#### [TASK REQUIREMENTS]
Your answer is a copy of every line in the records where "ipynb" appears.

#### [Revision comparison data]
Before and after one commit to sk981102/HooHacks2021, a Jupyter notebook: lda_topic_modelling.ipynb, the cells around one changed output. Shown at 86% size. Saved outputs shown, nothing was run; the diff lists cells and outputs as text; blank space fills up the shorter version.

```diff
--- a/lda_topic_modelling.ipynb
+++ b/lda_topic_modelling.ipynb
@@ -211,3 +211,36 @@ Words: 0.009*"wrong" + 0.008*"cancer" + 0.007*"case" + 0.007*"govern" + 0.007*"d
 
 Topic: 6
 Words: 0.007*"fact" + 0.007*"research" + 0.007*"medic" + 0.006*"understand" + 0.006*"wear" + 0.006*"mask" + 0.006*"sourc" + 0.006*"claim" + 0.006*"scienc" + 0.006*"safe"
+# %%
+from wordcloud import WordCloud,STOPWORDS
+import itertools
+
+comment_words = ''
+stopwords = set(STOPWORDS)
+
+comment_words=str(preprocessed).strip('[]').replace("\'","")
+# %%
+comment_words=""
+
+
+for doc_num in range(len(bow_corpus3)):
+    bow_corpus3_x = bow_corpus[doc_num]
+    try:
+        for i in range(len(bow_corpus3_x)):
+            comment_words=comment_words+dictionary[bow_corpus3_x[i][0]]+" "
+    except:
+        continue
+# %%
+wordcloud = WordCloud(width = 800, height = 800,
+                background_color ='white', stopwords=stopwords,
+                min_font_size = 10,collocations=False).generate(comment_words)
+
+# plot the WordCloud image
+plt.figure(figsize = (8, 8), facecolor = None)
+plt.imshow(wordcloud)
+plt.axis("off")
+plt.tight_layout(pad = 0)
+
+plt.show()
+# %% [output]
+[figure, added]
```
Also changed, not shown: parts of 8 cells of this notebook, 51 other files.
--
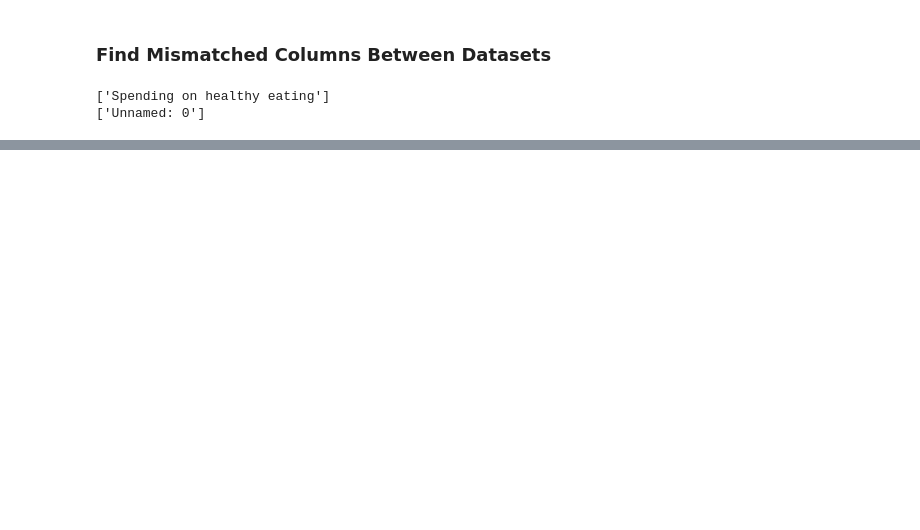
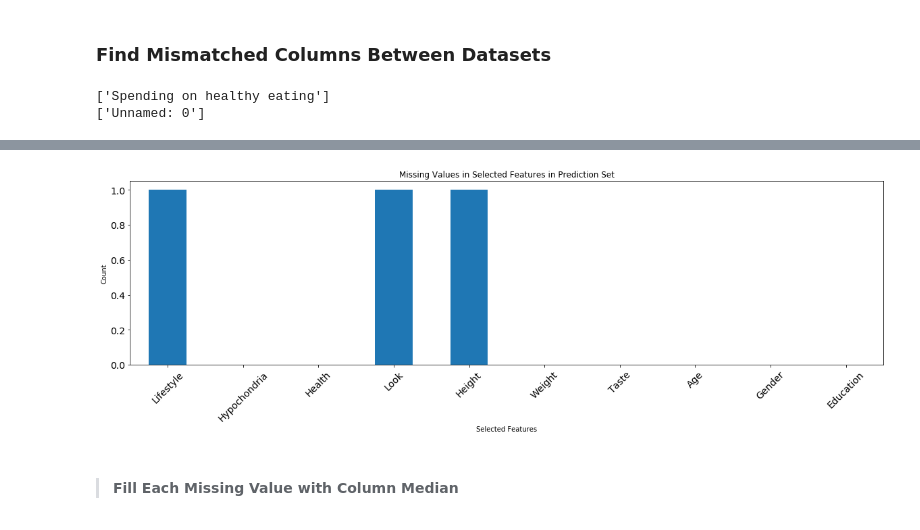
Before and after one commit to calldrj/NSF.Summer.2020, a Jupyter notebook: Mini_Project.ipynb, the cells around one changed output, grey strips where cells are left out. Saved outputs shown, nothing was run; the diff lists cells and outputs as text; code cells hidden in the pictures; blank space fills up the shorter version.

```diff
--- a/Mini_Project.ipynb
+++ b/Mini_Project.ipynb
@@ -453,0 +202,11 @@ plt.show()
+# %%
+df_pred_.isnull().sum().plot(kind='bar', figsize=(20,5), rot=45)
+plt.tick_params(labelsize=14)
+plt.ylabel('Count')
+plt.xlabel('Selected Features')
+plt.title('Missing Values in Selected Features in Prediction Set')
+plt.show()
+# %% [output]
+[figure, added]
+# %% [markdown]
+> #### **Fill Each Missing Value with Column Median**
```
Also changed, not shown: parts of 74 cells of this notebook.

#### [TASK ANSWER]
Before and after one commit to sk981102/HooHacks2021, a Jupyter notebook: lda_topic_modelling.ipynb, the cells around one changed output. Shown at 86% size. Saved outputs shown, nothing was run; the diff lists cells and outputs as text; blank space fills up the shorter version.
--- a/lda_topic_modelling.ipynb
+++ b/lda_topic_modelling.ipynb
Before and after one commit to calldrj/NSF.Summer.2020, a Jupyter notebook: Mini_Project.ipynb, the cells around one changed output, grey strips where cells are left out. Saved outputs shown, nothing was run; the diff lists cells and outputs as text; code cells hidden in the pictures; blank space fills up the shorter version.
--- a/Mini_Project.ipynb
+++ b/Mini_Project.ipynb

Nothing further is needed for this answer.